Motahari continued that Ahmadinejad and his Chief of Staff, Esfandiar Rahim Mashai] have promoted a situation in which girls now "wear trousers, and coats that don't cover the knees....They have actually allowed sexual provocation...and now, they should think of opening nightclubs and cabarets."
The pro-Ahmadinejad daily Iran has responded by calling Motahari and other critics "lunatics", presenting the MP as the owner of a cabaret.
0427 GMT: Nuclear Watch. Today's story to monitor is the visit of International Atomic Energy Agency head Yukiya Amano and two of his top officials to Tehran.
Amano's talks with Iranian officials come two days before Tehran sits down in Baghdad for formal discussions with the 5+1 Powers (US, UK, France, Russia, China, and Germany) on Iran's nuclear programme. Equally important, it comes after a week after technical conversations between the IAEA and an Iranian delegation that appear to have gone well.
Watch for the tone of the general "spin" that comes out today --- references to good discussions indicate the possibility of a similar outcome on Wednesday.
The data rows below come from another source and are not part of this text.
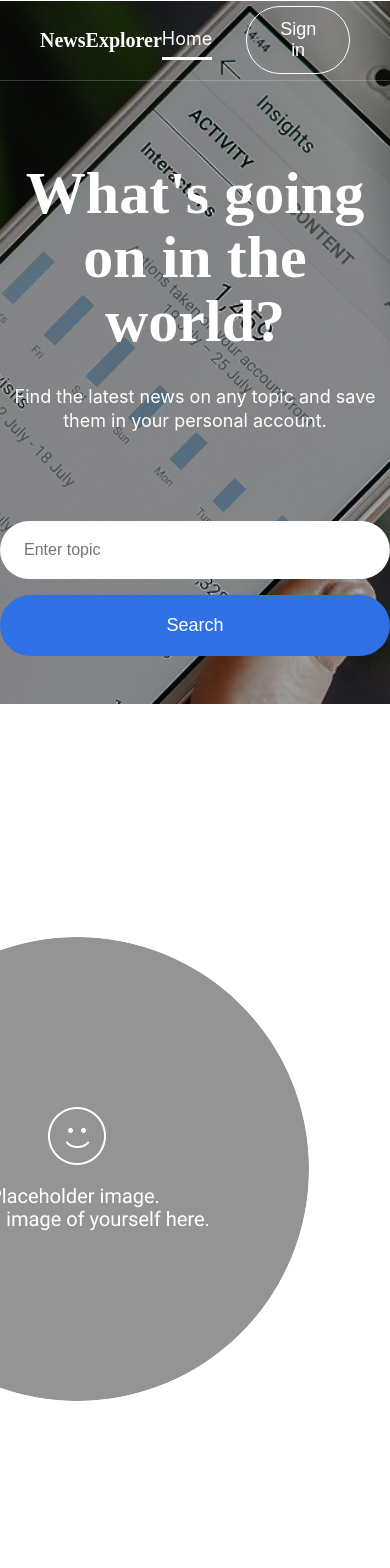
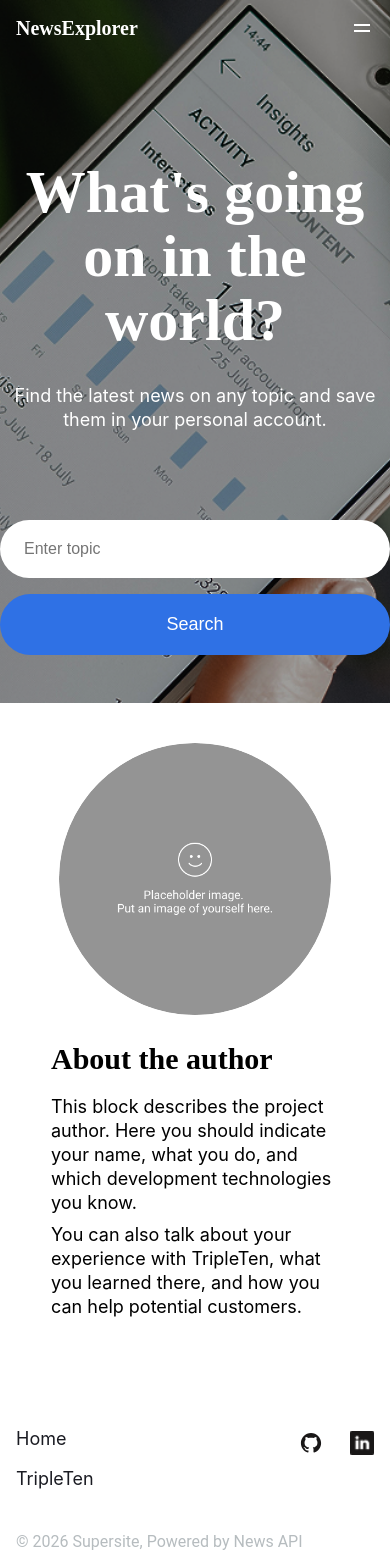
Before and after one commit to Raquel-LT3/news-explorer-frontend, a React (Vite) app: page / in a window 390 px wide. Shown: the top 1568 px of the page. Built offline with nearby package versions, Linux system fonts and the light colour scheme.

Commit message:
refactor: update Header JSX structure and CSS media queries for tablet/mobile alignment

```diff
--- a/src/components/About/About.css
+++ b/src/components/About/About.css
@@ -39,3 +39,41 @@
   line-height: 24px;
   margin: 0 0 16px;
 }
+
+@media screen and (max-width: 768px) {
+  .about {
+    flex-direction: column;
+    padding: 40px 16px 80px;
+    align-items: center; /* This centers the image and the text block */
+    width: 100%;
+    margin: 0 auto;
+    gap: 0;
+  }
+
+  .about__image {
+    width: 272px;
+    height: 272px;
+    margin: 0 0 24px 0;
+  }
+
+  .about__content {
+    max-width: 288px;
+    width: 100%;
+    align-items: flex-start;
+  }
+
+  .about__title {
+
+    font-size: 30px;
+    line-height: 40px;
+    margin-bottom: 16px;
+    text-align: left;
+  }
+
+  .about__text {
+    font-size: 18px;
+    line-height: 24px;
+    margin-bottom: 8px;
+    text-align: left;
+  }
+}
--- a/src/components/Footer/Footer.css
+++ b/src/components/Footer/Footer.css
@@ -1,39 +1,26 @@
 /* src/components/Footer/Footer.css */
 
+/* Desktop layout */
 .footer {
   width: 100%;
   max-width: 1440px;
   margin: 0 auto;
   padding: 32px 104px 22px;
-  margin-top: auto;
   display: flex;
   justify-content: space-between;
   align-items: center;
   box-sizing: border-box;
 }
-.footer__copyright {
-  font-family: 'Roboto', Arial, sans-serif;
-  font-size: 16px;
-  line-height: 22px;
-  color: #B6BCBF;
-  margin: 0;
+
+.footer__navigation-wrapper {
+  display: flex;
+  align-items: center;
+  gap: 42px;
 }
 
 .footer__nav {
   display: flex;
-  gap: 42px;
-}
-
-.footer__links {
-  display: flex;
   gap: 40px;
-}
-
-.footer__link {
-  text-decoration: none;
-  color: #1A1B22;
-  font-size: 18px;
-  line-height: 24px;
 }
 
 .footer__social {
@@ -41,10 +28,63 @@
   gap: 24px;
 }
 
-.footer__copyright,
-.footer__nav,
-.footer__links,
-.footer__social,
 .footer__link {
-  margin-bottom: 0 !important;
+  text-decoration: none;
+  color: #1a1b22;
+  font-size: 18px;
+  line-height: 24px;
 }
+
+.footer__copyright {
+  font-family: "Roboto", Arial, sans-serif;
+  font-size: 16px;
+  line-height: 22px;
+  color: #b6bcbf;
+  margin: 0;
+}
+
+
+
+
+/* Mobile layout  */
+@media screen and (max-width: 768px) {
+  .footer {
+    flex-direction: column;
+    align-items: flex-start;
+    padding: 20px 16px 22px;
+  }
+
+  .footer__navigation-wrapper {
+    order: 1;
+    display: flex;
+    flex-direction: row; /* Nav and Social side-by-side */
+    justify-content: space-between; /* Links on left, Icons on right */
+    align-items: flex-start; /* Aligns icons with "Home" */
+    width: 100%;
+    margin-bottom: 40px; /* The main gap before the copyright */
+  }
+
+  .footer__nav {
+    display: flex;
+    flex-direction: column;
+    gap: 16px; /* Space between Home and TripleTen */
+  }
+
+  .footer__social {
+    display: flex;
+    gap: 27px;
+    padding-top: 4px;
+  }
+
+  .footer__social a img {
+    width: 24px;   /* Matches your line-height */
+    height: 24px;
+    display: block;
+  }
+
+  .footer__copyright {
+    order: 2;
+    margin: 0;
+    width: 100%;
+  }
+}
--- a/src/components/Footer/Footer.jsx
+++ b/src/components/Footer/Footer.jsx
@@ -1,29 +1,37 @@
-// src/components/Footer/Footer.jsx //
+// src/components/Footer/Footer.jsx
 
-import React from 'react';
-import { Link } from 'react-router-dom';
-import './Footer.css';
-import githubIcon from '../../images/github.svg';
-import linkedinIcon from '../../images/Union.png';
+import React from "react";
+import { Link } from "react-router-dom";
+import "./Footer.css";
+import githubIcon from "../../images/github.svg";
+import linkedinIcon from "../../images/Union.png";
 
 function Footer() {
   return (
     <footer className="footer">
-      <p className="footer__copyright">© 2026 Supersite, Powered by News API</p>
-      <nav className="footer__nav">
-        <div className="footer__links">
+      {/* 1. Copyright: Left on Desktop / Bottom on Mobile */}
+      <p className="footer__copyright">
+        © 2026 Supersite, Powered by News API
+      </p>
+
+      {/* 2. Navigation: Right on Desktop / Top on Mobile */}
+      <div className="footer__navigation-wrapper">
+        <nav className="footer__nav">
           <Link to="/" className="footer__link">Home</Link>
-          <a href="https://tripleten.com" className="footer__link" target="_blank" rel="noreferrer">TripleTen</a>
-        </div>
+          <a href="https://tripleten.com" className="footer__link" target="_blank" rel="noreferrer">
+            TripleTen
+          </a>
+        </nav>
+
         <div className="footer__social">
-          <a href="https://github.com" className="footer__social-link" target="_blank" rel="noreferrer">
+          <a href="https://github.com" target="_blank" rel="noreferrer">
             <img src={githubIcon} alt="GitHub" />
           </a>
-          <a href="https://linkedin.com" className="footer__social-link" target="_blank" rel="noreferrer">
+          <a href="https://linkedin.com" target="_blank" rel="noreferrer">
             <img src={linkedinIcon} alt="LinkedIn" />
           </a>
         </div>
-      </nav>
+      </div>
     </footer>
   );
 }
--- a/src/components/Header/Header.css
+++ b/src/components/Header/Header.css
@@ -2,21 +2,18 @@
 
 .header {
   width: 100%;
-  max-width: 1440px;
-  margin: 0 auto;
   display: flex;
   justify-content: center;
   border-bottom: 1px solid rgba(255, 255, 255, 0.2);
   z-index: 10;
   margin-bottom: -80px;
+  position: relative;
 }
-
-/* Modifier for the Saved News page */
 
 .header_theme_light {
   position: relative;
   background-color: #fff;
-  border-bottom: 1px solid #D1D2D6;
+  border-bottom: 1px solid #d1d2d6;
 }
 
 .header__container {
@@ -30,9 +27,8 @@
   margin: 0 auto;
   box-sizing: border-box;
 }
-
 .header__logo {
-  font-family: 'Roboto Slab', serif;
+  font-family: "Roboto Slab", serif;
   font-size: 20px;
   font-weight: 700;
   line-height: 24px;
@@ -41,12 +37,126 @@
 }
 
 .header__logo_theme_light {
-  color: #1A1B22;
+  color: #1a1b22;
 }
 
-/* Responsiveness for Tablet/Mobile from Figma */
-@media screen and (max-width: 768px) {
+.header__menu-button {
+  display: none;
+  width: 24px;
+  height: 24px;
+  border: none;
+  background-color: transparent;
+  background-image: url("../../images/menu.svg"); /* Path to your menu icon */
+  background-repeat: no-repeat;
+  background-position: center;
+  cursor: pointer;
+}
+
+.header__menu-button_theme_light {
+  filter: invert(100%);
+}
+
+.header_theme_light.header_menu-open {
+  background-color: #1a1b22; /* Forces it to dark when menu is open */
+}
+
+
+
+@media screen and (max-width: 1024px) {
   .header__container {
-    padding: 20px 40px;
+    padding: 0 40px;
   }
 }
+
+
+/* Mobile Menu Styles */
+
+@media screen and (max-width: 767px) {
+  .header {
+    margin-bottom: 0;
+    position: absolute; /* Ensures it sits over the Hero image */
+    top: 0;
+    left: 0;
+    width: 100%;
+    height: 56px;
+    justify-content: space-between;
+    padding: 0 16px;
+    border-bottom: none; /* Mobile handles its own border inside the drawer */
+    margin-bottom: 0;
+  }
+
+  .header__container {
+    height: 56px;
+    padding: 0 16px; /* Mobile spacing */
+    border-bottom: 1px solid rgba(255, 255, 255, 0.2);
+  }
+
+
+  .header__menu-button {
+    display: block !important;
+    width: 24px;
+    height: 24px;
+    background-size: contain;
+    background-repeat: no-repeat;
+    background-position: center;
+    border: none;
+    background-color: transparent;
+    cursor: pointer;
+  }
+
+  /* The Overlay State */
+  .header.header_menu-open {
+    display: flex; /* Change from block to flex */
+    flex-direction: column; /* Stack container on top of navigation */
+    background-color: #1a1b22;
+    height: 230px;
+    position: fixed;
+    width: 100%;
+    z-index: 100;
+    border-radius: 0 0 16px 16px;
+    overflow: hidden;
+    position: fixed;
+  }
+
+  .header.header_menu-open .header__container {
+    height: 56px;
+    flex-shrink: 0;
+    padding: 0 16px;
+    display: flex;
+    flex-direction: row;
+    justify-content: space-between;
+    align-items: center;
+    box-sizing: border-box;
+    border-bottom: 1px solid rgba(255, 255, 255, 0.2);
+  }
+
+  .header .header__container {
+    height: 56px;
+    padding: 0;
+    border-bottom: none;
+    background-color: transparent;
+  }
+
+  .header_menu-open .header__menu-button_type_close {
+    background-image: url("../../images/back.svg") !important;
+    filter: none !important;
+  }
+
+  .header.header_menu-open::after {
+    content: "";
+    position: fixed;
+    top: 230px;
+    left: 0;
+    width: 100%;
+    height: calc(100vh - 230px);
+    background-color: rgba(0, 0, 0, 0.5);
+    z-index: 99;
+    pointer-events: none;
+  }
+
+  .header_menu-open .navigation_visible {
+    display: flex;
+    background-color: #1a1b22;
+    border-radius: 0 0 16px 16px;
+  }
+}
--- a/src/components/Header/Header.jsx
+++ b/src/components/Header/Header.jsx
@@ -1,20 +1,31 @@
-import React from 'react';
-import { Link, useLocation } from 'react-router-dom';
-import Navigation from '../Navigation/Navigation';
-import './Header.css';
+// src/components/Header/Header.jsx
+import React, { useState } from "react"; // 1. Import useState
+import { Link, useLocation } from "react-router-dom";
+import Navigation from "../Navigation/Navigation";
+import "./Header.css";
 
 function Header() {
+  const [isMenuOpen, setIsMenuOpen] = useState(false); // 2. Create the state
   const location = useLocation();
+  const isSavedNews = location.pathname === "/saved-news";
 
-  const isSavedNews = location.pathname === '/saved-news';
+  const toggleMenu = () => setIsMenuOpen(!isMenuOpen); // 3. Function to flip the state
 
 return (
-    <header className={`header ${isSavedNews ? 'header_theme_light' : ''}`}>
+  <header className={`header ${isSavedNews ? "header_theme_light" : ""} ${isMenuOpen ? "header_menu-open" : ""}`}>
     <div className="header__container">
-        <Link to="/" className={`header__logo ${isSavedNews ? 'header__logo_theme_light' : ''}`}>
+      <Link to="/" className={`header__logo ${isSavedNews ? "header__logo_theme_light" : ""}`}>
         NewsExplorer
       </Link>
-        <Navigation isSavedNews={isSavedNews} />
+
+      <button
+        className={`header__menu-button ${isSavedNews ? "header__menu-button_theme_light" : ""} ${isMenuOpen ? "header__menu-button_type_close" : ""}`}
+        type="button"
+        onClick={toggleMenu}
+      />
+
+      {/* Put it back inside for Desktop flex spacing */}
+      <Navigation isSavedNews={isSavedNews} isMenuOpen={isMenuOpen} />
     </div>
   </header>
   );
--- a/src/components/Navigation/Navigation.css
+++ b/src/components/Navigation/Navigation.css
@@ -2,6 +2,7 @@
 
 .navigation {
   display: flex;
+  flex-direction: row;
   align-items: center;
   height: 100%;
 }
@@ -28,11 +29,11 @@
 
 /* Theme modifier for the Saved News page */
 .navigation__link_theme_light {
-  color: #1A1B22;
+  color: #1a1b22;
 }
 
 .navigation__link_theme_light.navigation__link_active {
-  border-bottom: 3px solid #1A1B22;
+  border-bottom: 3px solid #1a1b22;
 }
 
 .navigation__button {
@@ -40,14 +41,19 @@
   color: #fff;
   border: 1px solid #fff;
   border-radius: 100px;
-  padding: 12px 24px;
+  padding: 0 16px;
+  height: 48px;
+  min-width: 176px;
   font-size: 18px;
   font-weight: 500;
+  line-height: 24px;
   cursor: pointer;
   display: flex;
   align-items: center;
+  justify-content: center;
   gap: 8px;
   transition: background-color 0.3s;
+  box-sizing: border-box;
 }
 
 .navigation__button:hover {
@@ -55,11 +61,9 @@
 }
 
 .navigation__button_theme_light {
-  color: #1A1B22;
-  border: 1px solid #1A1B22;
+  color: #1a1b22;
+  border: 1px solid #1a1b22;
 }
-
-
 
 .navigation__logout-icon {
   width: 24px;
@@ -68,3 +72,71 @@
   background-position: center;
   background-size: contain;
 }
+
+.navigation__link {
+  margin-right: 20px; /* Slightly smaller gap for tablet */
+}
+
+@media screen and (min-width: 768px) {
+  .navigation {
+    display: flex !important; /* Forces it to show on Tablet */
+  }
+}
+
+@media screen and (max-width: 767px) {
+  .navigation {
+    display: none;
+  }
+
+  .navigation_visible {
+    position: fixed;
+    top: 56px; /* Sits exactly under the mobile header */
+    left: 0;
+    width: 100%;
+    height: 174px;
+    display: flex;
+    flex-direction: column;
+    align-items: flex-start;
+    padding: 0 16px;
+    box-sizing: border-box;
+    background-color: #1a1b22;
+    border-radius: 0 0 16px 16px;
+    z-index: 100; /* Ensure it stays above the hero image */
+  }
+
+  .navigation__link {
+    display: block;
+    height: auto;
+    margin-top: 30px;
+    font-size: 18px;
+    line-height: 24px;
+    font-weight: 500;
+    color: #fff;
+    text-decoration: none;
+    text-align: left;
+    width: 100%;
+    margin-right: 0;
+    padding: 0;
+    border: none !important;
+  }
+
+  .navigation__button {
+    position: absolute;
+    bottom: 24px;
+    left: 50%;
+    transform: translateX(-50%);
+    width: 288px;
+    height: 56px;
+    display: flex;
+    justify-content: center;
+    align-items: center;
+    border-radius: 100px;
+    background: transparent;
+    border: 1px solid #fff;
+    color: #fff;
+    font-size: 18px;
+    font-weight: 500;
+    box-sizing: border-box;
+    cursor: pointer;
+  }
+}
--- a/src/components/Navigation/Navigation.jsx
+++ b/src/components/Navigation/Navigation.jsx
@@ -4,12 +4,11 @@ import React from 'react';
 import { NavLink } from 'react-router-dom';
 import './Navigation.css';
 
-function Navigation({ isSavedNews }) {
-  // We will eventually get this from a Context or prop
+function Navigation({ isSavedNews, isMenuOpen }) {
   const isLoggedIn = false;
 
   return (
-    <nav className="navigation">
+    <nav className={`navigation ${isMenuOpen ? 'navigation_visible' : ''}`}>
       <NavLink
         to="/"
         className={({ isActive }) =>
```
Also changed, not shown: src/images/back.svg (added), src/images/menu.svg (added). Lines whose indentation alone changed are shown as unchanged.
And look for any details that might emerge of how the IAEA would support a deal on uranium enrichment through inspection and safeguards of Iran's facilities.
0415 GMT: We begin this morning with a "Freudian slip" --- "an unintentional error revealing subconscious feelings" --- from State news outlet Press TV, which has a press release from Minister of Economy Shamseddin Hosseini:
The Iranian minister of economic affairs and finance says Iran attracted some USD 4.3 billion in foreign investment during the past Iranian calendar year (ended March 19, 2012).
Shamseddin Hosseini said that, according to statistics, foreign investment in the country grew from USD 1.8 billion five years ago to USD 4.3 billion last year, demonstrating an increase of 140 percent, Mehr news agency reported.
The minister added that a total of USD 2 billion in foreign investment was approved for 18 projects in the country in the first two months of the current year (started March 20, 2012), indicating a 120-percent rise, compared to the amount for the same period last year.
He went on to say that investment service centers have been established in 31 provinces in Iran to boost foreign investment.
Hosseini further pointed out that about 20 percent of the assets of the National Development Fund (almost USD 8 billion) can be used along with the foreign investment to boost national growth and development.
The Freudian slip? On the homepage for its Iran section, Press TV headlines, "Foreign Investment tops $4.3 in Iran".